-- WHAT YOU SHOULD DO --
Which lines in the data below contain the word "type"? Copy each of them.

[Front-end code change data]
......

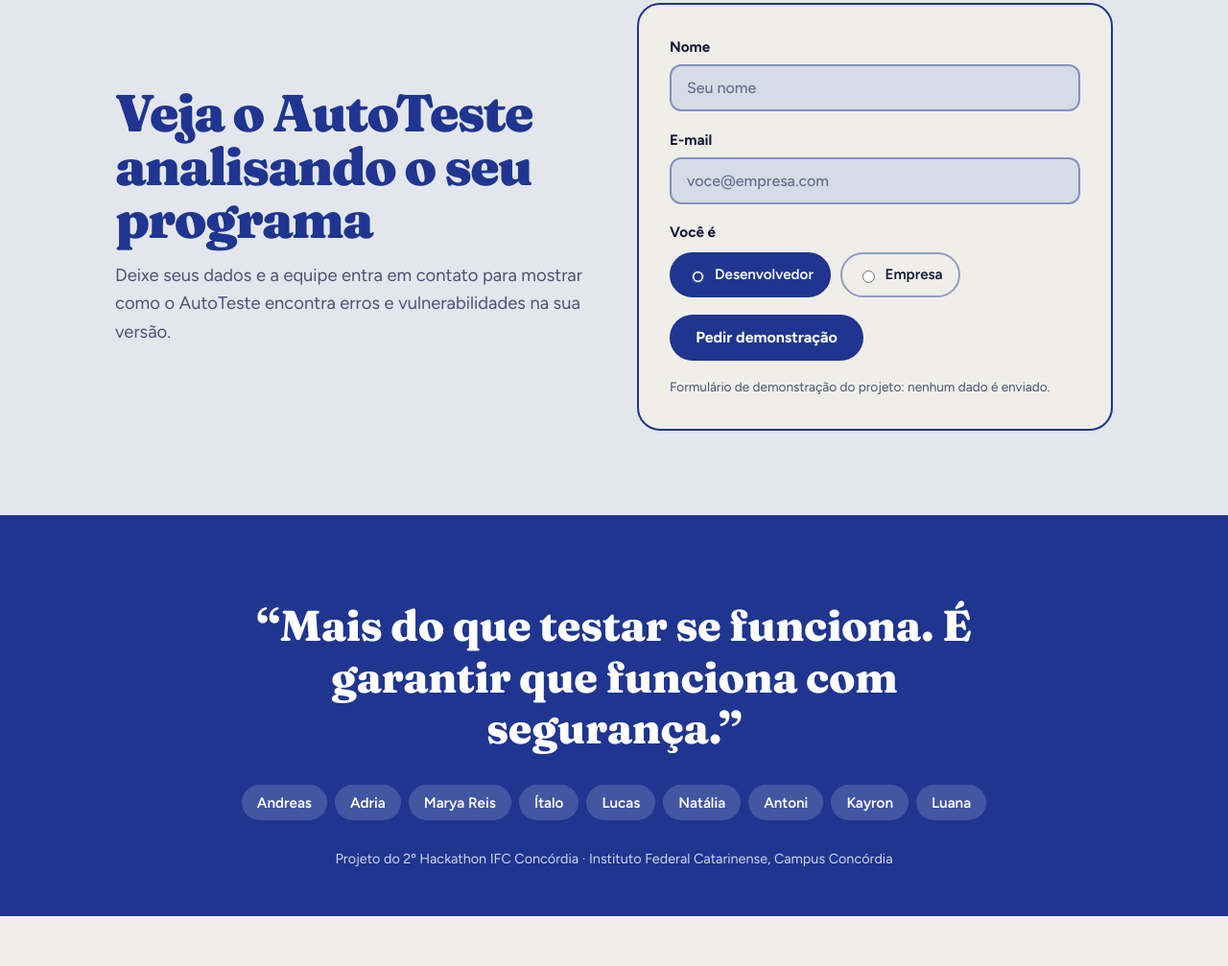
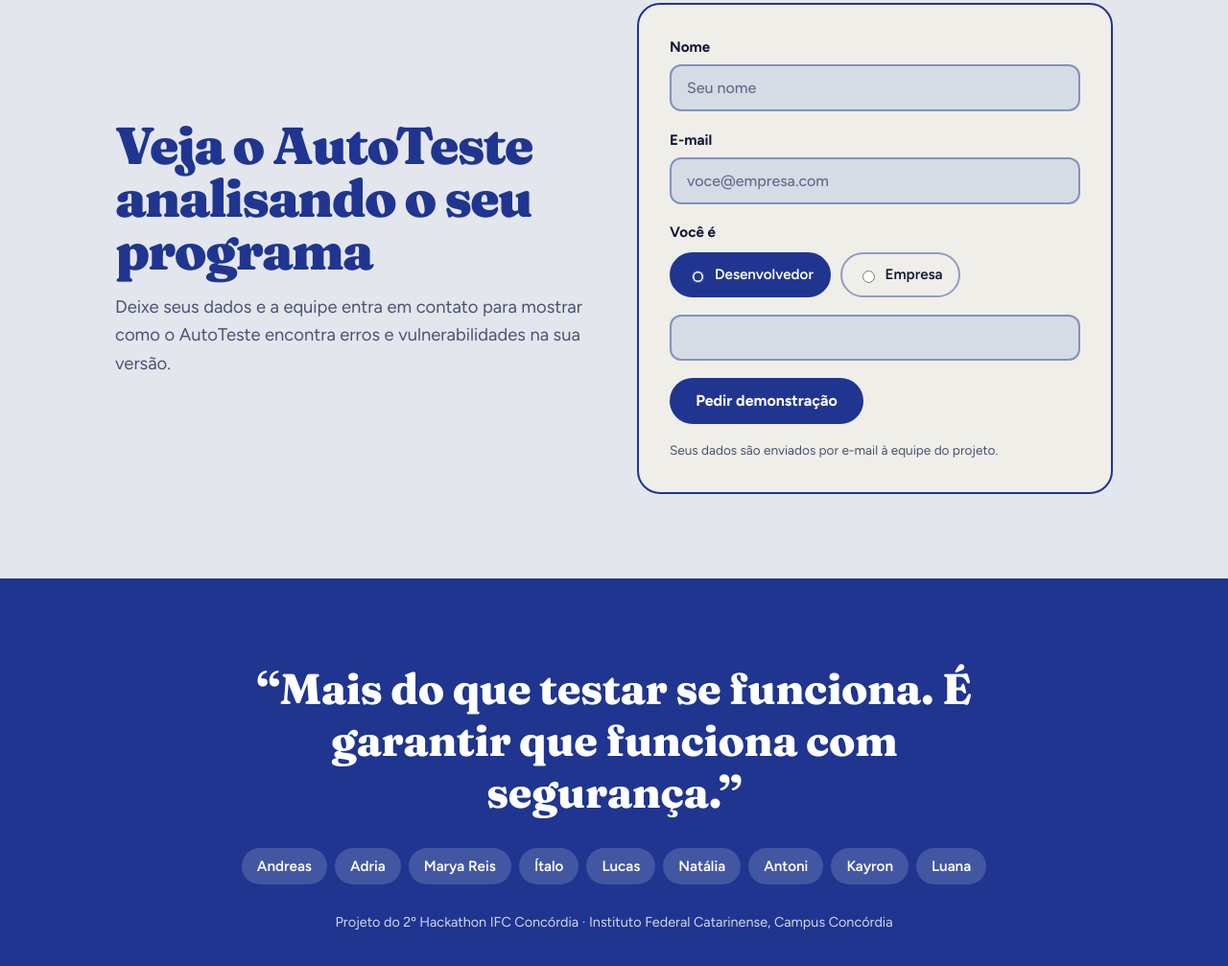
Before and after one commit to Andreasxschell/LP-AutoTeste, a plain HTML site: page index.html in a window 1280 px wide. Shown: the part 5419-6426 px from the top of the page at 96% size. Before the commit the page ends 6374 px from the top, so only its background shows below. Drawn offline with Linux system fonts and the light colour scheme.

Commit message:
Change form to real data submission method
Updated form to send data via email using FormSubmit.

```diff
--- a/index.html
+++ b/index.html
@@ -184,7 +184,7 @@
       <p class="sub">Deixe seus dados e a equipe entra em contato para mostrar como o AutoTeste encontra erros e vulnerabilidades na sua versão.</p>
     </div>
 
-    <!-- FORMULÁRIO FALSO: o script.js só mostra a mensagem de sucesso, nenhum dado é enviado -->
+    <!-- Envio real: o script.js manda os dados por e-mail usando o serviço FormSubmit -->
     <form class="form" id="form" novalidate>
       <label>Nome
         <input type="text" name="nome" autocomplete="name" required placeholder="Seu nome">
@@ -197,9 +197,10 @@
         <label class="opt"><input type="radio" name="tipo" value="dev" checked> Desenvolvedor</label>
         <label class="opt"><input type="radio" name="tipo" value="empresa"> Empresa</label>
       </fieldset>
-      <button class="btn" type="submit">Pedir demonstração</button>
+      <input type="text" name="_honey" class="honey" tabindex="-1" autocomplete="off" aria-hidden="true">
+      <button class="btn" type="submit" id="enviar">Pedir demonstração</button>
       <p class="error" id="erro" role="alert" hidden></p>
-      <p class="note">Formulário de demonstração do projeto: nenhum dado é enviado.</p>
+      <p class="note">Seus dados são enviados por e-mail à equipe do projeto.</p>
     </form>
 
     <div class="done" id="ok" role="status" hidden>
```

......

-- RESULT BELOW --
         <input type="text" name="nome" autocomplete="name" required placeholder="Seu nome">
         <label class="opt"><input type="radio" name="tipo" value="dev" checked> Desenvolvedor</label>
         <label class="opt"><input type="radio" name="tipo" value="empresa"> Empresa</label>
-      <button class="btn" type="submit">Pedir demonstração</button>
+      <input type="text" name="_honey" class="honey" tabindex="-1" autocomplete="off" aria-hidden="true">
+      <button class="btn" type="submit" id="enviar">Pedir demonstração</button>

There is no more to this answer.